In Memoriam: Robert Stark
December 01, 2017
Professor emeritus taught mathematics, engineering at UD
Robert Martin Stark, professor emeritus of mathematical sciences and civil and environmental engineering at the University of Delaware, as well as a doctoral alumnus of UD, died Nov. 18, 2017. He was 87 and lived in Newark, Delaware.
Originally from Long Island, New York, Prof. Stark attended Long Island University and Johns Hopkins University. He met his wife, Carol LaSage, at the University of Michigan, where he earned his master’s degree, and they married in 1955.
Prof. Stark was employed briefly at Bausch & Lomb, at Rochester Institute of Technology and as assistant dean of engineering and assistant professor of mathematics at Cleveland State University, before joining the University of Delaware as an instructor in 1962.
He earned his doctorate in civil engineering at UD in 1965 and rose to the position of professor and, in 2001, professor emeritus, with appointments in the departments of Mathematical Sciences and of Civil and Environmental Engineering. He authored numerous research papers and books and was a visiting associate professor of civil engineering at Massachusetts Institute of Technology from 1972-73.
In addition to his work in math and engineering, Prof. Stark was a lifelong student of American history. He taught several classes and completed a manuscript, “Benjamin Franklin, An American Innovator.” He also published research on the first silver dollars of the United States and formed a large collection of them over 45 years.
Prof. Stark was a member of several scientific societies and a fellow of the American Association for the Advancement of Science. He volunteered and served on many boards and offices of nonprofits, including Delaware Academy of Science, Generations Home Care and Delaware Heritage Commission, and was a founder of the UD Association of Retired Faculty and at one point served as its president.
In 1999, he received an Outstanding Alumni Award from the College of Engineering.
UD faculty members and former students remembered Prof. Stark as a generous colleague and mentor, a thoughtful friend and a loving family man.
"Bob has been a wonderful friend and colleague and always provided exemplary guidance to me,” said Nii Attoh-Okine, professor of civil and environmental engineering, who said Prof. Stark went out of his way to help others. “He contributed immensely to my career and as a person, and I will always be grateful. I will always cherish his kindness and friendship."
Carla C. Morris, associate professor of mathematics in the Associate in Arts Program, earned her doctorate in operations research at UD’s College of Agriculture and Natural Resources with Prof. Stark as her dissertation adviser. After she completed her degree, she said, he continued to serve as her mentor, and they wrote two textbooks together, Fundamentals of Calculus and Finite Mathematics: Models and Applications.

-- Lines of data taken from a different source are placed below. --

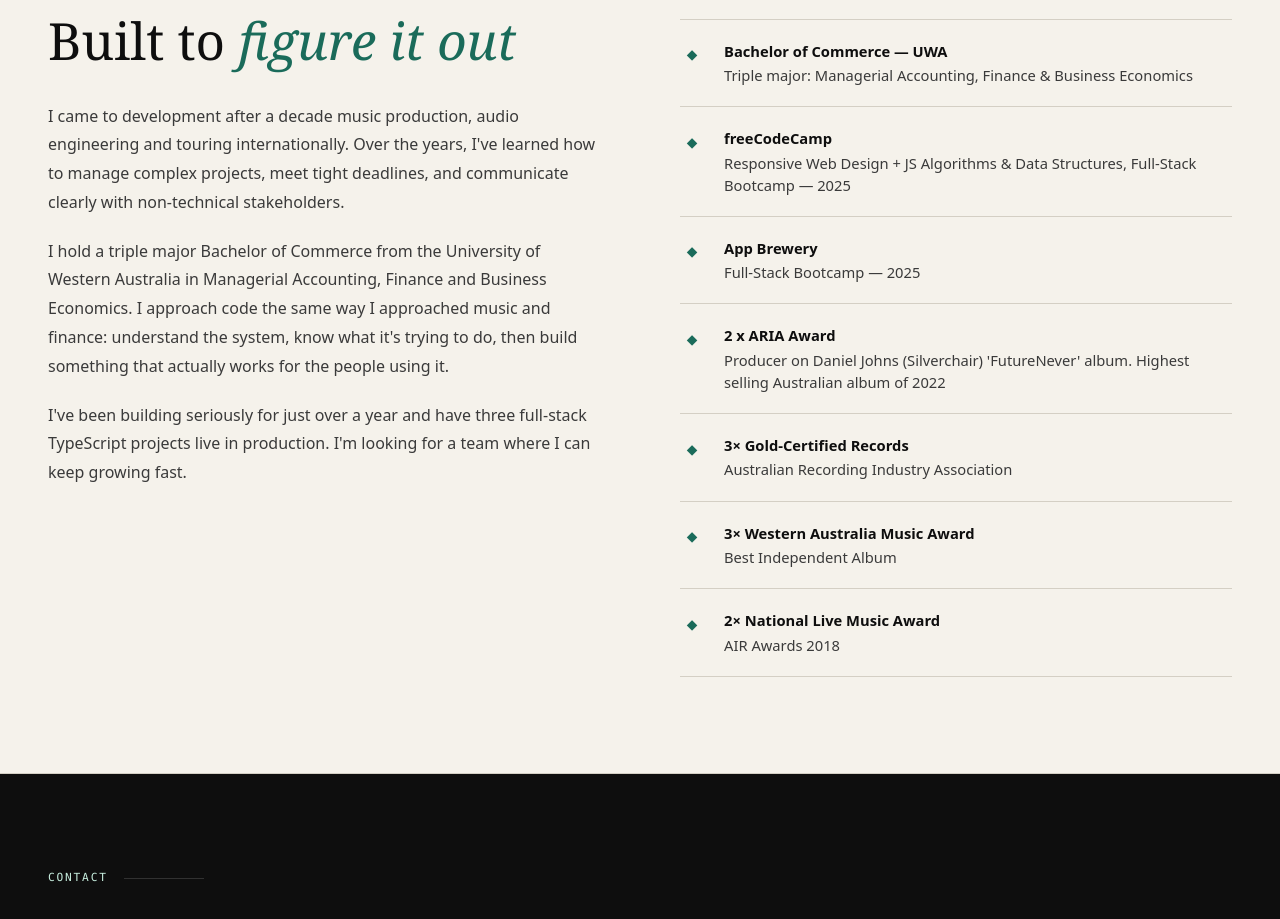
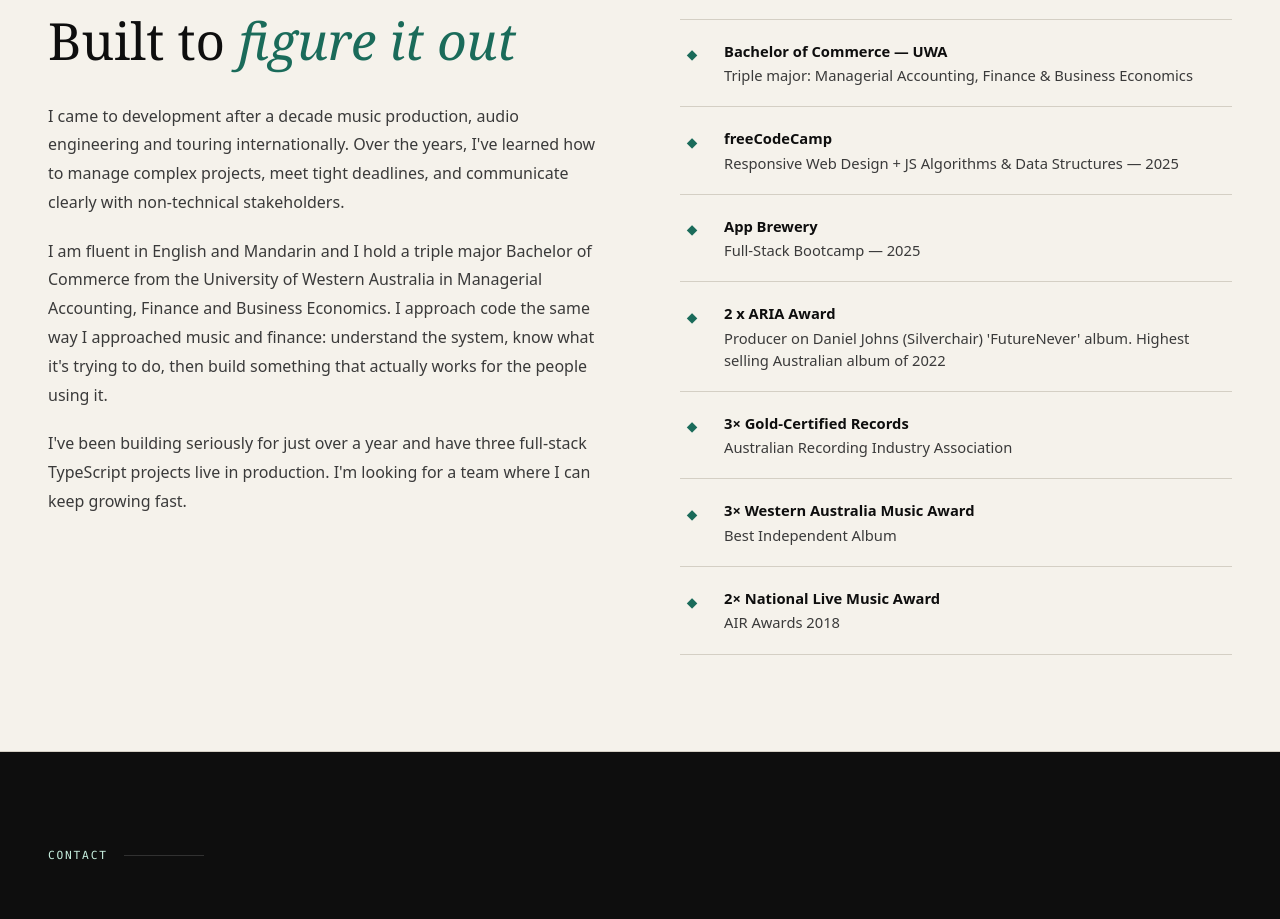
Before and after one commit to morganthen/portfolio, a Next.js app: page / in a window 1280 px wide. Shown: the part 3260-4179 px from the top of the page. Built offline with nearby package versions, Linux system fonts and the light colour scheme.

Commit message:
fix: updated About me

```diff
--- a/src/components/About.tsx
+++ b/src/components/About.tsx
@@ -12,7 +12,7 @@ const ACCOLADES = [
   {
     icon: "◆",
     title: "freeCodeCamp",
-    body: "Responsive Web Design + JS Algorithms & Data Structures, Full-Stack Bootcamp — 2025",
+    body: "Responsive Web Design + JS Algorithms & Data Structures — 2025",
   },
   {
     icon: "◆",
@@ -59,11 +59,12 @@ export default function About() {
             communicate clearly with non-technical stakeholders.
           </p>
           <p className={`${styles.text} reveal reveal-delay-2`}>
-            I hold a triple major Bachelor of Commerce from the University of
-            Western Australia in Managerial Accounting, Finance and Business
-            Economics. I approach code the same way I approached music and
-            finance: understand the system, know what it&apos;s trying to do,
-            then build something that actually works for the people using it.
+            I am fluent in English and Mandarin and I hold a triple major
+            Bachelor of Commerce from the University of Western Australia in
+            Managerial Accounting, Finance and Business Economics. I approach
+            code the same way I approached music and finance: understand the
+            system, know what it&apos;s trying to do, then build something that
+            actually works for the people using it.
           </p>
           <p className={`${styles.text} reveal reveal-delay-3`}>
             I&apos;ve been building seriously for just over a year and have
```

Prof. Stark was well known, Morris said, for maintaining contact with his former students throughout their careers.
One of those students, Robert Mayer, earned his doctorate in engineering at UD in 1982 and is now a professor of ocean engineering at the U.S. Naval Academy. He called Prof. Stark “a valued mentor, fond colleague and true friend,” and said he knew that many others feel the same sense of loss.
“Both a gentleman and scholar, Dr. Stark cared and shared much with others that they might succeed, finding his reward in their accomplishments,” Mayer said. “He leaves behind a fine heritage both through personal achievements and those of his children and past students.
“Personally speaking, by his example, he inspired me to seek a career in academia … for which I’ll be eternally grateful.”
Prof. Stark, who was preceded in death by his wife, Carol, is survived by his four children, Bradley, Timothy, Steven and Candice; eight grandchildren; his partner, Phyllis Bierstedt; and brother, Richard Stark.
Services were private. To send online condolences, please visit www.rtfoard.com.